Epic Cube Draft is one of the 3 formats used on the first day of Worlds. I, and many other players, did not have a chance to practice the full 8-person format much before worlds. But, after doing 6 or so practice drafts on the Friday/Saturday before the tournament, I was able to draft probably my best limited format deck ever. I convincingly won all 4 games of the first 2 rounds.
Epic Cube is an 8-player format. To form the card pool, take 1 copy of every red gem card and 3 copies of every white gem card. Deal out 3 packs of 12 random cards from this pool to each player. To start, each player picks up a 12 card pack in front of them.
From the cards in your hand: choose one card, place it face down in front of you, and pass the remaining cards to your left. Everyone repeats this until each player has 12 cards in front of them and no cards in hand. Once all cards in a pack have been picked, each player may review their drafted cards.
Repeat this process 2 more times with your remaining packs. Except, pass cards in your second pack to your right. (Pass cards in your third pack to your left.)
After all 3 packs are finished, each player will have 36 cards. 6 cards must be cut so each player will have a 30 card deck.
As I mentioned, I didn’t have much time to practice for this format, but I did layout all of the non-uprising cards divided by faction and rarity beforehand. Mainly I just wanted to see how important the rares where to the strength of each alignment.
Notable Commons: Raxxa’s Displeasure, Necrovirus, Reaper, Spawning Demon, Angel of Death, Dark Assassin, Infernal Gatekeeper, Medusa, Necromancer Lord, Plentiful Dead, Succubus, Rift Summoner, Demonic Rising
Notable Commons: Gladius the Defender, Village Protector, Bodyguard, Justice Prevails, Inner Peace, Insurgency, Noble Martyr, Paros Rebel Leader, Rabble Rouser, Revolt, High King, Noble Unicorn, Standard Bearer, The People’s Champion, White Knight
Generically High-Value Commons: Silver Dragon, Angel of the Gate, Martial Law, Rescue Griffin, Second Wind, Urgent Messengers, Banishment, Brave Squire, Ceasefire, Divine Judgement, Inheritance of the Meek, Palace Guard
Notable Commons: War Machine, Knight of Elara, Elara the Lycomancer, Shadow Imp, Temporal Enforcer, Forcemage Apprentice, Ice Drake, Juggernaut, Keeper of Secrets, Psionic Assault, Steel Golem, Time Bender, Time Walker, Warrior Golem, Blue Dragon

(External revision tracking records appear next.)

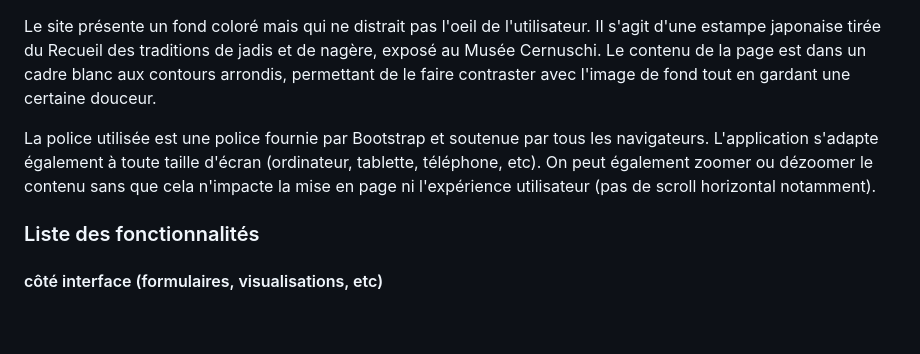
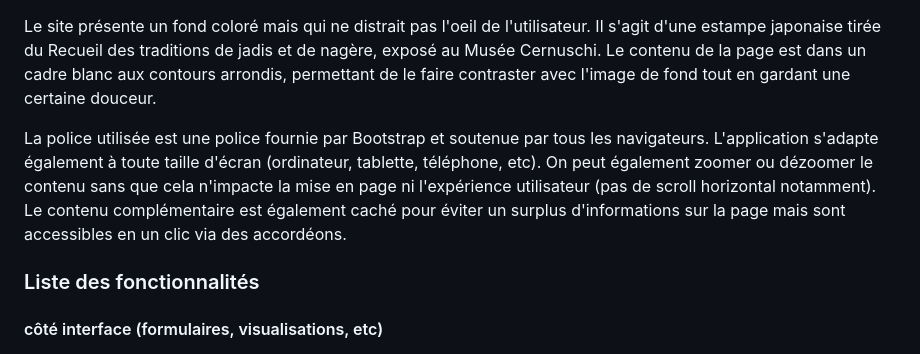
Before and after one commit to Araule/M2S2_superapplication, a Markdown page: Rapport.md, the part around the change. Rendered like a GitHub page; blank space fills up the shorter version.

Commit message:
MàJ Rapport

```diff
--- a/Rapport.md
+++ b/Rapport.md
@@ -41,7 +41,7 @@ Nous avons un menu, reprenant le logo de notre dictionnaire. Celui-ci est cliqua
 
 Le site présente un fond coloré mais qui ne distrait pas l'oeil de l'utilisateur. Il s'agit d'une estampe japonaise tirée du Recueil des traditions de jadis et de nagère, exposé au Musée Cernuschi. Le contenu de la page est dans un cadre blanc aux contours arrondis, permettant de le faire contraster avec l'image de fond tout en gardant une certaine douceur.
 
-La police utilisée est une police fournie par Bootstrap et soutenue par tous les navigateurs. L'application s'adapte également à toute taille d'écran (ordinateur, tablette, téléphone, etc). On peut également zoomer ou dézoomer le contenu sans que cela n'impacte la mise en page ni l'expérience utilisateur (pas de scroll horizontal notamment).
+La police utilisée est une police fournie par Bootstrap et soutenue par tous les navigateurs. L'application s'adapte également à toute taille d'écran (ordinateur, tablette, téléphone, etc). On peut également zoomer ou dézoomer le contenu sans que cela n'impacte la mise en page ni l'expérience utilisateur (pas de scroll horizontal notamment). Le contenu complémentaire est également caché pour éviter un surplus d'informations sur la page mais sont accessibles en un clic via des accordéons.
 
 ### Liste des fonctionnalités
 
```
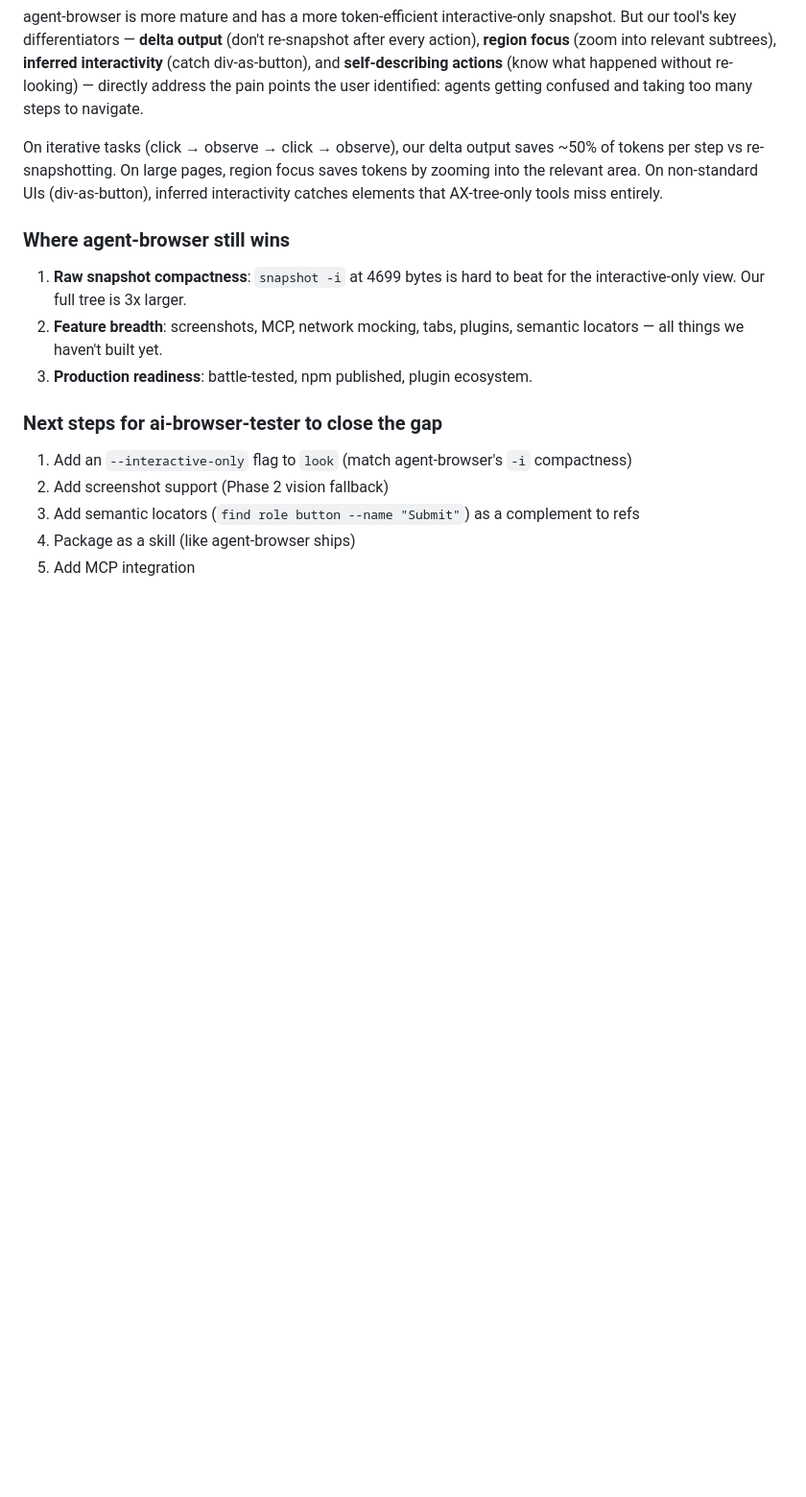
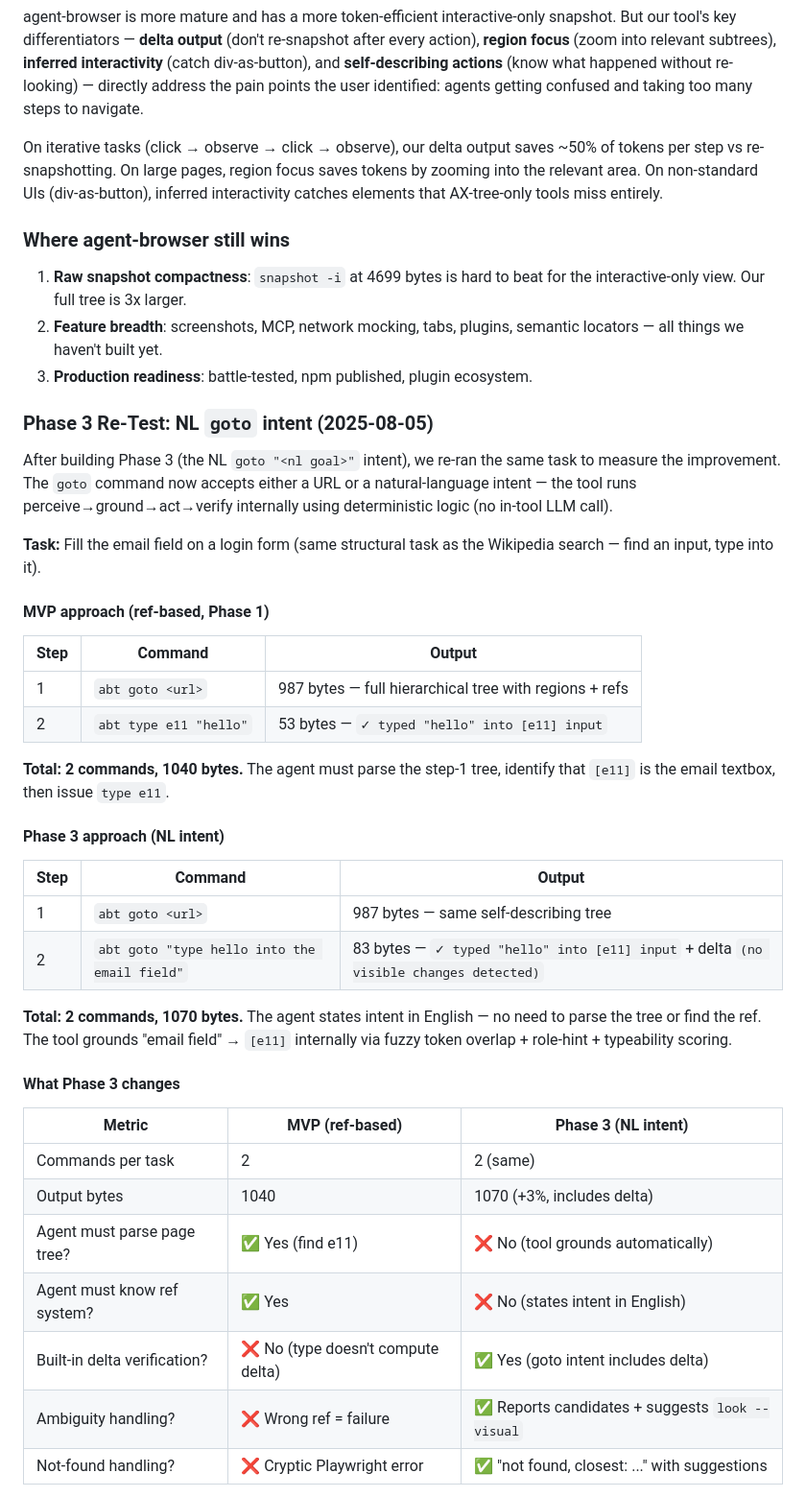
Before and after one commit to wulu-epic/cairn, a Markdown page: COMPARISON.md, the part around one of its changes. Shown at 96% size. Rendered like a GitHub page; blank space fills up the shorter version.

```diff
--- a/COMPARISON.md
+++ b/COMPARISON.md
@@ -96,9 +96,39 @@ On iterative tasks (click → observe → click → observe), our delta output s
 2. **Feature breadth**: screenshots, MCP, network mocking, tabs, plugins, semantic locators — all things we haven't built yet.
 3. **Production readiness**: battle-tested, npm published, plugin ecosystem.
 
-### Next steps for ai-browser-tester to close the gap
-1. Add an `--interactive-only` flag to `look` (match agent-browser's `-i` compactness)
-2. Add screenshot support (Phase 2 vision fallback)
-3. Add semantic locators (`find role button --name "Submit"`) as a complement to refs
-4. Package as a skill (like agent-browser ships)
-5. Add MCP integration
+### Phase 3 Re-Test: NL `goto` intent (2025-08-05)
+
+After building Phase 3 (the NL `goto "<nl goal>"` intent), we re-ran the same task to measure the improvement. The `goto` command now accepts either a URL or a natural-language intent — the tool runs perceive→ground→act→verify internally using deterministic logic (no in-tool LLM call).
+
+**Task:** Fill the email field on a login form (same structural task as the Wikipedia search — find an input, type into it).
+
+#### MVP approach (ref-based, Phase 1)
+
+| Step | Command | Output |
+|------|---------|--------|
+| 1 | `abt goto <url>` | 987 bytes — full hierarchical tree with regions + refs |
+| 2 | `abt type e11 "hello"` | 53 bytes — `✓ typed "hello" into [e11] input` |
+
+**Total: 2 commands, 1040 bytes.** The agent must parse the step-1 tree, identify that `[e11]` is the email textbox, then issue `type e11`.
+
+#### Phase 3 approach (NL intent)
+
+| Step | Command | Output |
+|------|---------|--------|
+| 1 | `abt goto <url>` | 987 bytes — same self-describing tree |
+| 2 | `abt goto "type hello into the email field"` | 83 bytes — `✓ typed "hello" into [e11] input` + delta `(no visible changes detected)` |
+
+**Total: 2 commands, 1070 bytes.** The agent states intent in English — no need to parse the tree or find the ref. The tool grounds "email field" → `[e11]` internally via fuzzy token overlap + role-hint + typeability scoring.
+
+#### What Phase 3 changes
+
+| Metric | MVP (ref-based) | Phase 3 (NL intent) |
+|--------|----------------|---------------------|
+| Commands per task | 2 | 2 (same) |
+| Output bytes | 1040 | 1070 (+3%, includes delta) |
+| Agent must parse page tree? | ✅ Yes (find e11) | ❌ No (tool grounds automatically) |
+| Agent must know ref system? | ✅ Yes | ❌ No (states intent in English) |
+| Built-in delta verification? | ❌ No (type doesn't compute delta) | ✅ Yes (goto intent includes delta) |
+| Ambiguity handling? | ❌ Wrong ref = failure | ✅ Reports candidates + suggests `look --visual` |
+| Not-found handling? | ❌ Cryptic Playwright error | ✅ "not found, closest: ..." with suggestions |
+
```
Also changed, not shown: other parts of COMPARISON.md (+32 -0 lines).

Generically High-Value Commons: Citadel Scholar, Erratic Research, Reset, Lesson Learned, Vanishing, Fumble, Hasty Retreat, Muse, Spike Trap, Thought Plucker, Wave of Transformation, Winter Fairy, Ancient Chant, Crystal Golem, Djinn of the Sands
Notable Commons: Pyrosaur, Den Mother, Entangling Vines, Savage Uprising, Fires of Rebellion, Hunting Pack, Brachiosaurus, Draka’s Enforcer, Draka’s Fire, Fire Spirit, Smash and Burn, Cave Troll, Flame Strike, Flash Fire, Forked Lightning, Hunting Raptors, Lightning Storm, Pack Alpha, Raging T-Rex, Strafing Dragon, Fire Shaman
Initially, I was thinking I might want to draft Good because I figured it would be the least drafted color (since it is generally the weakest color). I figured I would get passed some high-quality cards late in the draft, and, with the addition of the 3-copies of common cards, I figured I could draft a high-synergy deck.
Looking at the rare breakdowns, Angel of Mercy is the biggest loss because it is one of Good’s strongest cards. Courageous Soul and Secret Legion also decreased the consistency of potential human token decks. I was worried, but Good did still have 3 copies of: White Knight, Noble Unicorn, and High King.
Evil’s biggest weakness in dark draft is frequently being unable to reach a critical mass of Evil cards. In cube draft, I thought this might be a bit alleviated because of the commons: Medusa, Spawning Demon, Angel of Death, Dark Assassin, Necromancer Lord, Plentiful Dead, and Rift Summoner. In addition, the only super strong Evil focused deck cards that are rare are Raxxa and Zannos.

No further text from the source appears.